A federal appeals court has upheld the bribery conviction of a former local school board member in Louisiana who had demanded money from a candidate for district superintendent.
A three-judge panel of the U.S. Court of Appeals for the 5th Circuit, in New Orleans, last week unanimously rejected the appellate arguments of Quincy Richard Sr., who was a member of the St. Landry Parish board in 2012 when the case unfolded.
Evidence in the case showed that Richard and another St. Landry board member at the time, John Miller, met privately with Joseph Cassimere, who was acting superintendent of the 15,000-student district and a candidate under consideration by the board for full appointment.
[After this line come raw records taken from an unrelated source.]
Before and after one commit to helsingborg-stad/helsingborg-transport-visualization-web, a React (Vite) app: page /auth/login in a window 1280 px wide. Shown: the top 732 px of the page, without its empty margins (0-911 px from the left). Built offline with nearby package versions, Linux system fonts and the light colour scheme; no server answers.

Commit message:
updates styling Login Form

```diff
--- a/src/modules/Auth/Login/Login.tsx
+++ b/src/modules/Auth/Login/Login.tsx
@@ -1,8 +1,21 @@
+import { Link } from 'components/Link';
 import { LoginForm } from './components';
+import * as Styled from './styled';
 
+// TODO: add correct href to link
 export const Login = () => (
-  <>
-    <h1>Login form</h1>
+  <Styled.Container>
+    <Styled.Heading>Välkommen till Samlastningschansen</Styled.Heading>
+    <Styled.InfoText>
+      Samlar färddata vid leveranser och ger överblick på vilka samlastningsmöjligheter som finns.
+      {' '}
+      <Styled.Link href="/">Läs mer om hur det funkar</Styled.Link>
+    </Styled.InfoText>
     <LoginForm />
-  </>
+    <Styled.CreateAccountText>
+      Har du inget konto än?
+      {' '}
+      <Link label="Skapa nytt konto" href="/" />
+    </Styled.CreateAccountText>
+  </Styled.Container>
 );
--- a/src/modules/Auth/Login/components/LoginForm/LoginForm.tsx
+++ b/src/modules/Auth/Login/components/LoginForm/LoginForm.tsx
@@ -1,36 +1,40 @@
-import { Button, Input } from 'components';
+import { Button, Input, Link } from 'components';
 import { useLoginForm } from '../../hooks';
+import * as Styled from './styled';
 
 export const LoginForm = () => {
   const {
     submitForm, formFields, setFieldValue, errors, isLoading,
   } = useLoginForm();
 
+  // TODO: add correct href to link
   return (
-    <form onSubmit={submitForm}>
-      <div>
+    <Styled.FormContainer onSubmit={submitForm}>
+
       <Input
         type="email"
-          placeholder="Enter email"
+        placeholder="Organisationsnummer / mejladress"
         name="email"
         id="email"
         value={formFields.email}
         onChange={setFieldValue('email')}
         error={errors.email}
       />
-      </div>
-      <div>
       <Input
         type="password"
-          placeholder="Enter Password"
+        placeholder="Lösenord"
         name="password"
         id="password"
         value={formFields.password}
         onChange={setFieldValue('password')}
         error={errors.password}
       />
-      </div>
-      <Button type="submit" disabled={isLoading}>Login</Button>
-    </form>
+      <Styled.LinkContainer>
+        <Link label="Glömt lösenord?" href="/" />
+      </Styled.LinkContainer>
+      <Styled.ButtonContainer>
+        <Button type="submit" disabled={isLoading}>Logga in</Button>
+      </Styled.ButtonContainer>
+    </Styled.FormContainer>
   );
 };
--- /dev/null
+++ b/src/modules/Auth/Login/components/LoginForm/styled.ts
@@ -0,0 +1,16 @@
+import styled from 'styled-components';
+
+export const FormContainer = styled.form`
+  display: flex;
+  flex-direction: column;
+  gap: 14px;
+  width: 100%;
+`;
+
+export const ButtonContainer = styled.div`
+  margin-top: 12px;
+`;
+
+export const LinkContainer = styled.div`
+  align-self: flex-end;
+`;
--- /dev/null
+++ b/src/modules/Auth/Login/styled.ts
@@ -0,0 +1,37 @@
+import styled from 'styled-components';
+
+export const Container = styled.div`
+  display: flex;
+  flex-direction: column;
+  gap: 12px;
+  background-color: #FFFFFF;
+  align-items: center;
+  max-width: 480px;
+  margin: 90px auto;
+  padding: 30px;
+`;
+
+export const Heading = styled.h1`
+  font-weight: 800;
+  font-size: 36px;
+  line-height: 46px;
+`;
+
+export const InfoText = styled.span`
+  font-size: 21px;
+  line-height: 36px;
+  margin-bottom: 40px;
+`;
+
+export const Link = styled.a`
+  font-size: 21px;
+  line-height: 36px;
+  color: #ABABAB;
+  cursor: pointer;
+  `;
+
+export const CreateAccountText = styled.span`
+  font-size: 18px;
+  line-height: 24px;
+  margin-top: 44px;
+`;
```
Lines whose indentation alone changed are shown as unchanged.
Richard and Miller indicated that they often voted in tandem and that to secure their votes to become superintendent, Cassimere would have to provide “some kind of finance,” as Miller put it, according to court documents.
Cassimere thought the two board members must be joking. But at a later meeting, he realized the pair were serious. Cassimere contacted the FBI, which wired him up to record further discussions with the board members.
In September 2012, two days before the board was scheduled to select a superintendent, Cassimere and the board members met at the restaurant of a local casino. Cassimere gave each an envelope with $5,000 in cash. Moments later, FBI agents arrested Richard and Miller.
The board members were charged with two counts of bribery and one count of conspiracy to commit bribery under federal law. Miller pleaded guilty and cooperated with the government. He was sentenced to 10 months of house arrest.
Richard went to trial, where he was convicted and sentenced to 33 months in prison.
In his appeal to the 5th Circuit court, Richard challenged, among other things, the constitutionality of the federal statute on official bribery. He argued that the law could not be applied to the area of education, because state interests are stronger than federal interests.
In its Dec. 29 decision in United States v. Richard, the 5th Circuit court noted that the use of the federal bribery statute had been upheld in other cases involving corruption in local school districts. It rejected Richard’s arguments.
Richard also argued that the government failed to meet the elements of the bribery statute and that there was insufficient evidence that he and Miller had acted in a conspiracy.
The 5th Circuit court rejected all of Richard’s arguments and upheld his conviction and sentence.
“Richard proposed and accepted a bribe in exchange for his support in selecting a school board superintendent,” the appeals court said. “All of the requirements for a valid federal conviction under [the statute] have been satisfied. The district court committed no error in sentencing Richard. In sum, Richard’s contentions on appeal are meritless.”
A version of this news article first appeared in The School Law Blog.